At 5-6 months, the little child is usually able to turn around himself – and suddenly runs the risk of falling down from the changing table, so pay extra attention.
Two to three months later most toddlers usually start to crawl and be able to sit themselves.
Read frequently asked questions and the expert’s answers on child development below.
When can the child hold his head?
At 1-2 months, the child begins to control the main movements and can begin to follow the gaze. At 3 months the child has a good head balance.
When does the first smile usually come?
At 1-2 months the child starts to smile, some children smile earlier. The thing that looks and feels like a smile – it’s a smile.
When do children recognize their parents?
Children from birth can identify their parents by voice, smell and touch. At 4-5 months, they also recognize the appearance of the parents.
When do children start to seize things?
At 3-4 months a child begins to seize, at 4-5 months the child seizes more consciously, and at 6 months the child is usually able to move objects from one hand to the other. They now also put everything in their mouths.
When can the child turn from stomach to back and vice versa?

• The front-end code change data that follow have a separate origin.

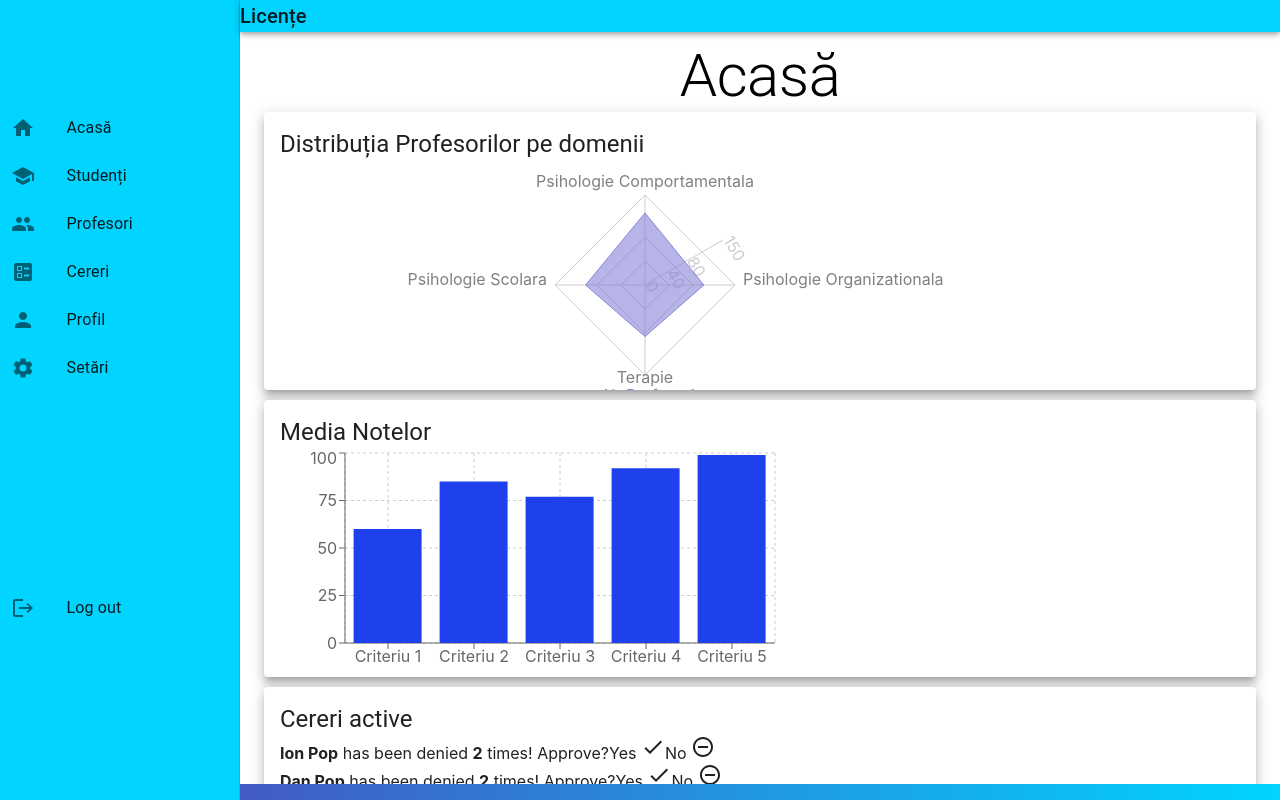
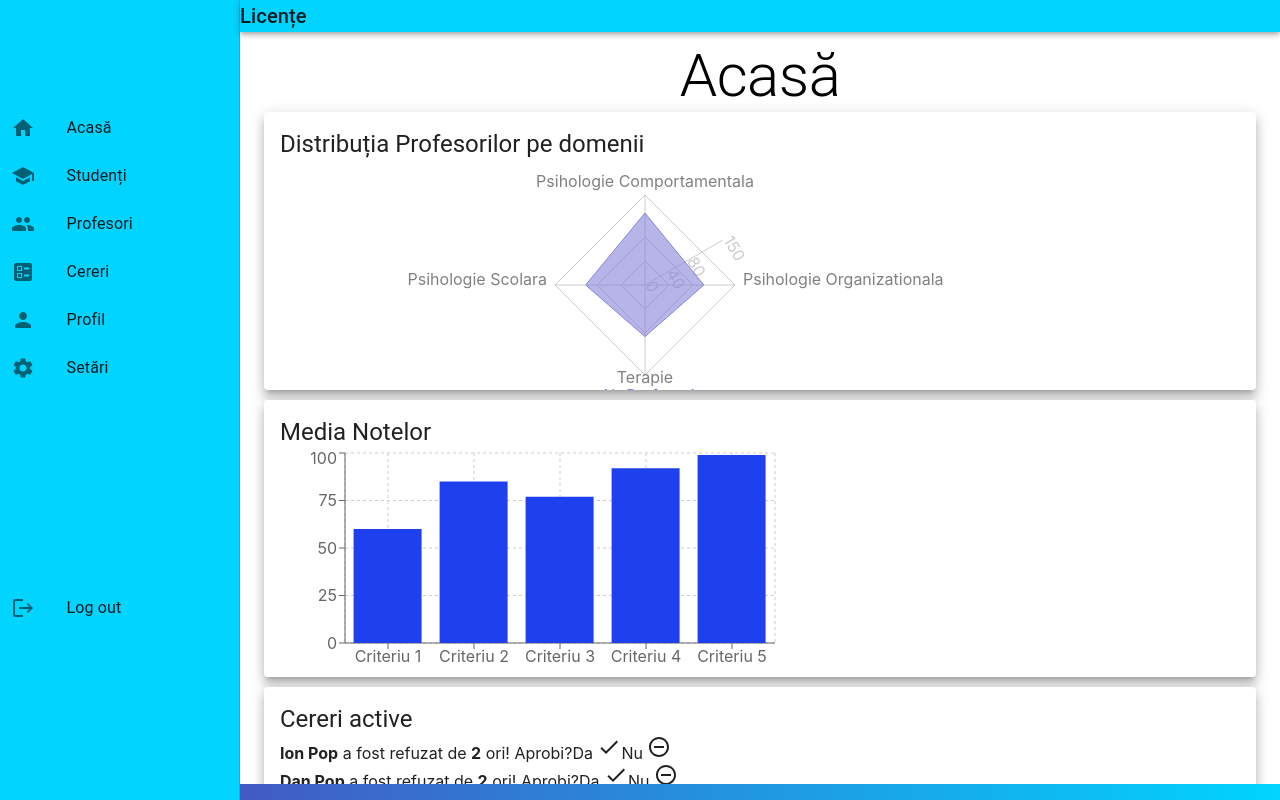
Before and after one commit to georgimarian/diss-frontend, a React (Create React App) app in the folder ui/: page /login in a window 1280 px wide. Both pictures are taken after a click on the button "LOGIN". Built offline with nearby package versions, Linux system fonts and the light colour scheme.

Commit message:
Change dashboard requests text to romanian

```diff
--- a/ui/src/components/card-components/RequestLine.tsx
+++ b/ui/src/components/card-components/RequestLine.tsx
@@ -14,13 +14,13 @@ type RequestProps = {
 const RequestLine: FC<RequestProps> = ({ request }) => {
   return (
     <div>
-      <b>{request.studentName}</b> has been denied <b>{request.attempt}</b>{' '}
-      times! Approve?
+      <b>{request.studentName}</b> a fost refuzat de <b>{request.attempt}</b>{' '}
+      ori! Aprobi?
       <span>
-        Yes <CheckIcon onClick={() => alert('Yay!')} />
+        Da <CheckIcon onClick={() => alert('Yay!')} />
       </span>
       <span>
-        No <RemoveCircleOutlineIcon onClick={() => alert('Nay!')} />
+        Nu <RemoveCircleOutlineIcon onClick={() => alert('Nay!')} />
       </span>
     </div>
   );
```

At 5-6 months the child turns around and pulls up to sit. Remember that many children turn around much earlier, never leave the child on changing table, sofa, bed or the like.
When do children start to crawl?
Most children crawl and sit firmly without support at 8-9 months.
When does the child start to get up and walk?
At 9-10 months, the child starts to rise, and at 11-16 months take their first steps. This is an age that requires a lot of care, the development goes fast and the child acquires new skills.
When can the child learn to wave?
At 10 months, the child usually learns to wave, clap his hands and grip his thumb against his index finger.
My 8 month baby is screaming as soon as I disappear, sometimes no one else will – should it be so?
Yes, it is common for a child between the ages of 7 and 9 to become sad or despair when the parent leaves. This is perfectly normal and is because the child is not yet sure that what is not visible is still left.
Fun games that train the child to understand that you, the parent, are actually there even though you are not visible at all, for example: Watching games, hiding things under a blanket and then developing them, holding and dropping things that fall on the floor about and again.
Some children sleep worryingly at this particular age. They may also start to become frightened by strange faces and loud noises.